1. Don’t over heat or over cool
Use your heating and cooling to keep your home at a comfortable temperature, not an extreme one. It’s tempting to turn your interior into a refrigerator in summer, or crank up the heat and wear t-shirts in winter. However, it can cost you dearly.
In winter, the recommendation for Victorians is to set your thermostat between 18 and 20 degrees. Over 20 degrees, your air conditioner has to work a lot harder, meaning you’ll add 10% to the bill for every extra degree of warmth.
In summer, set it to 24 degrees if you’re in SE Victoria, and up to 27 degrees if you live further north. Below that, the same equation applies. More summer energy saving tips can be found here.
2. Heat your body, not the room
Winter is when the bills really soar, especially in colder cities like Melbourne. Heating a whole house, especially today’s open plan designs, can get very expensive. Instead, think local.
Consider a heated blanket. Plug it in and snuggle under it on the couch. It will keep you toasty and warm where it matters.
When you’re up and moving about, thermal clothing is a great investment. It traps body warmth, stops icy breezes and is light and comfortable to wear under your clothes around the house. No more bulky coats!
At night, switch out linen or cotton sheets for flannel, add a thick quilt and consider a hot water bottle to take off the chill.
Stay warm during the cooler months without running up your electricity bill. Consider a heated blanket, thermal clothing, and thick quilted sheets.
3. Invest in energy efficient light bulbs
This is one of the easiest steps to take and can save considerable money. Old-style incandescent or halogen light bulbs use up to 75% more electricity than compact fluorescent light (CFL) options.

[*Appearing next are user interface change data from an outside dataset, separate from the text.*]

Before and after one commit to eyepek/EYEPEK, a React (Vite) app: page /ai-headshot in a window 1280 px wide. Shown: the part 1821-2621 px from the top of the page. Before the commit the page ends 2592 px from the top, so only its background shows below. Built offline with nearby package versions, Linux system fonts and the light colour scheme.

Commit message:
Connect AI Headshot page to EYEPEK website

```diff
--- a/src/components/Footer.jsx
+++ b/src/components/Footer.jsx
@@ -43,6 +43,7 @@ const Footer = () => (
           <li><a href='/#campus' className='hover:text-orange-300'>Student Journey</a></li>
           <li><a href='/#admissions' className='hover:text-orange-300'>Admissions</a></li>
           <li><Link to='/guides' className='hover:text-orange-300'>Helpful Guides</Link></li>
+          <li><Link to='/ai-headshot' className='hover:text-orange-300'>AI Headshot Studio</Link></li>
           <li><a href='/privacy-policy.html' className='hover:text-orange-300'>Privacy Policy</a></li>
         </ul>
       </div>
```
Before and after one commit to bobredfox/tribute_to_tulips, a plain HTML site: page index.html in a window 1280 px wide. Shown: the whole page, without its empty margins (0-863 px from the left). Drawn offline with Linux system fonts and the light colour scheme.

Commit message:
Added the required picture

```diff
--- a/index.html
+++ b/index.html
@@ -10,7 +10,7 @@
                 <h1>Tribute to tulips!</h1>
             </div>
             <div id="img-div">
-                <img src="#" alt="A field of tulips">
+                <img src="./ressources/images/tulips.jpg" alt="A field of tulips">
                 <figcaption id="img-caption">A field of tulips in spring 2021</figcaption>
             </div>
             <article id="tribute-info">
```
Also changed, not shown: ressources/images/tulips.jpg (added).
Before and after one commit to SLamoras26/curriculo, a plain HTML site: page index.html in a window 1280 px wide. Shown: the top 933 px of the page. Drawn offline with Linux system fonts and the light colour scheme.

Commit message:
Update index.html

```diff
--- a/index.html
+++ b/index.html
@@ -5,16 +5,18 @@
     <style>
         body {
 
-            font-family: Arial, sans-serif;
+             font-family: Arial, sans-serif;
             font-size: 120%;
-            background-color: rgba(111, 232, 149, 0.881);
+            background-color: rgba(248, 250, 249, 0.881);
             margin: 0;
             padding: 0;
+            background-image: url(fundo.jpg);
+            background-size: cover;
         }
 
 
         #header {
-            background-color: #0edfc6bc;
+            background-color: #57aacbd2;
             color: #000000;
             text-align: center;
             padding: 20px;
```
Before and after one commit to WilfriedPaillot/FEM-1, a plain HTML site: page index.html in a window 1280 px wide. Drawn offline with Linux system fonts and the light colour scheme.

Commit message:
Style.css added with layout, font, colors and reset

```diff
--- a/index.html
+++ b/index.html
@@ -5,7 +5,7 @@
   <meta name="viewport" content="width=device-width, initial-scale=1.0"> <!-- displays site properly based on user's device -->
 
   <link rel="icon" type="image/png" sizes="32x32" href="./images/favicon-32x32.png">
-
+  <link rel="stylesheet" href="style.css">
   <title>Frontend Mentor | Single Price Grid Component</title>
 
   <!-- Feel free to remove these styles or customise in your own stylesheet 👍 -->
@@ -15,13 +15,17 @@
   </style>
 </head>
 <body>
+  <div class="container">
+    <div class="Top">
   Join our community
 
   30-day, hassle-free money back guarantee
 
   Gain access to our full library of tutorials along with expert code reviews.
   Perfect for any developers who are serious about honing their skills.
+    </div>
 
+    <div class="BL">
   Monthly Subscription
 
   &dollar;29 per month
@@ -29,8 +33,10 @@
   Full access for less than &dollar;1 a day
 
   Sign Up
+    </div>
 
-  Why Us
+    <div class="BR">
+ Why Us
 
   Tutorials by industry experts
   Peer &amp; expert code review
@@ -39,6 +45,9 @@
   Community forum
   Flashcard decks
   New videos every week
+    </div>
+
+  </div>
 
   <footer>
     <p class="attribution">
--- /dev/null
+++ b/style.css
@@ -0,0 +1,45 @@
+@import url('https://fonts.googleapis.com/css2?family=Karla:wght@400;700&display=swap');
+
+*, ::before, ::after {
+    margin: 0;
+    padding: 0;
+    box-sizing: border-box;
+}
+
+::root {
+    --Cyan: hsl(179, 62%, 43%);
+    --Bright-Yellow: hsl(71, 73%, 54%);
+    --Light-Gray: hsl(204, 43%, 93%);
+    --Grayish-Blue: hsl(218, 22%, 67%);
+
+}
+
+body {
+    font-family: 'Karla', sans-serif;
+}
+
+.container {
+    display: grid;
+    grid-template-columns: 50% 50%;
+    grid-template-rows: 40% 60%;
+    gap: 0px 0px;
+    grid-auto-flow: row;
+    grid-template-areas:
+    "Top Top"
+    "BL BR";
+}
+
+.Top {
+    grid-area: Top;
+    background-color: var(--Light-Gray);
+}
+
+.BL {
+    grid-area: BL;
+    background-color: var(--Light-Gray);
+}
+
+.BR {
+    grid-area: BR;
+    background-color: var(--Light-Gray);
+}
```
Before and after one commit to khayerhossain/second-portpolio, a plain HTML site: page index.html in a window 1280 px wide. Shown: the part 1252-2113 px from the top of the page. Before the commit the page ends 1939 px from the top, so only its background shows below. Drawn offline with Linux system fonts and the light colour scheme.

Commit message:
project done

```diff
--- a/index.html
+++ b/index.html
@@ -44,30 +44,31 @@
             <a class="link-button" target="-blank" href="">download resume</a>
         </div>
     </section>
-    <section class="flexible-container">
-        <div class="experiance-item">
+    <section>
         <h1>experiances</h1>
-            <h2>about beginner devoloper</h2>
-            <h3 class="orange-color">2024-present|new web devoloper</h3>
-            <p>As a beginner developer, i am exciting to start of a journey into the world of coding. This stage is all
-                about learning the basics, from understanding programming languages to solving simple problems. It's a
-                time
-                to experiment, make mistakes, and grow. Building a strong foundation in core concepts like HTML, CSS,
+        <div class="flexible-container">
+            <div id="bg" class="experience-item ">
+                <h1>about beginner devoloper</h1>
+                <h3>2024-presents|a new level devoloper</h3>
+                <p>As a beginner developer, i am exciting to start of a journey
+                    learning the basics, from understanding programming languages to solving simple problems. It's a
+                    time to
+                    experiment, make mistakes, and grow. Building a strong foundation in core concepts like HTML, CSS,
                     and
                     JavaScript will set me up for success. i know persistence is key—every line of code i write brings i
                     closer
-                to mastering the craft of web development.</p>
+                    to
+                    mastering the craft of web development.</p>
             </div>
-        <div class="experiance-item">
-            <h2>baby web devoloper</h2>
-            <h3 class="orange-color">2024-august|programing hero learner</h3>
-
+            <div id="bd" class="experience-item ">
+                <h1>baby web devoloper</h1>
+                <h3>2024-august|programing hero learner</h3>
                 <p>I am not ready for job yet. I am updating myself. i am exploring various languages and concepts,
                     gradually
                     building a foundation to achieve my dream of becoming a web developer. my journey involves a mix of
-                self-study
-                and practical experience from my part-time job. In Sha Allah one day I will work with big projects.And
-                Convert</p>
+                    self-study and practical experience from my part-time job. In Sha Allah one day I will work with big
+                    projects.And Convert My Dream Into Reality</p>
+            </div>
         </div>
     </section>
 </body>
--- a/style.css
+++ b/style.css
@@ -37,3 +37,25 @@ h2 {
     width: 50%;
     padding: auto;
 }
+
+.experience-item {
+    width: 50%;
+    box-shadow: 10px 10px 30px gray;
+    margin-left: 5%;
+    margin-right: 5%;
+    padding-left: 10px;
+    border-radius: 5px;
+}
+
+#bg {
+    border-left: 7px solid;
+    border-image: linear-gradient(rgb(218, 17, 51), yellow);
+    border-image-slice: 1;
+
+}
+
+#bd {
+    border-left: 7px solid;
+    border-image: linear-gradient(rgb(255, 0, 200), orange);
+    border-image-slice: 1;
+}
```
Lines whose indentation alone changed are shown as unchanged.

Energy-efficient bulbs do cost a little more to buy, but they also last far longer before they need to be replaced. Investing a few extra dollars at the outset can be well worth it over time.
4. Be water wise
Heating your water to a higher temperature than required can cost you. If you have a storage hot water system, your water temperature must be at least 60 degrees to ward off Legionella bacteria, but it doesn’t need to be any hotter than that. For continuous flow systems, 50 degrees is more than adequate.
Most hot water systems allow you to adjust the thermostat yourself, although a few require your plumber to come and help. If you can do so, consider lowering the water temperature and saving some money.
Where possible, minimise your use of hot water. Some tips include:
Take steps to minimize your hot water usage and consider lowering your water temperature to save money.
5. Say no to stand by
Most of us leave our appliances on standby mode when they’re not actively in use. But did you know that standby power is responsible for up to 10% of your power bill?
Make a habit of switching everything off before you go to bed for some easy savings. A smart power board can help make this task easier, by letting you set a timer to switch off standby electricity at a given time of night.
By making a series of little changes, you can do a lot to save on energy bills. Get started today and take the pressure off your budget.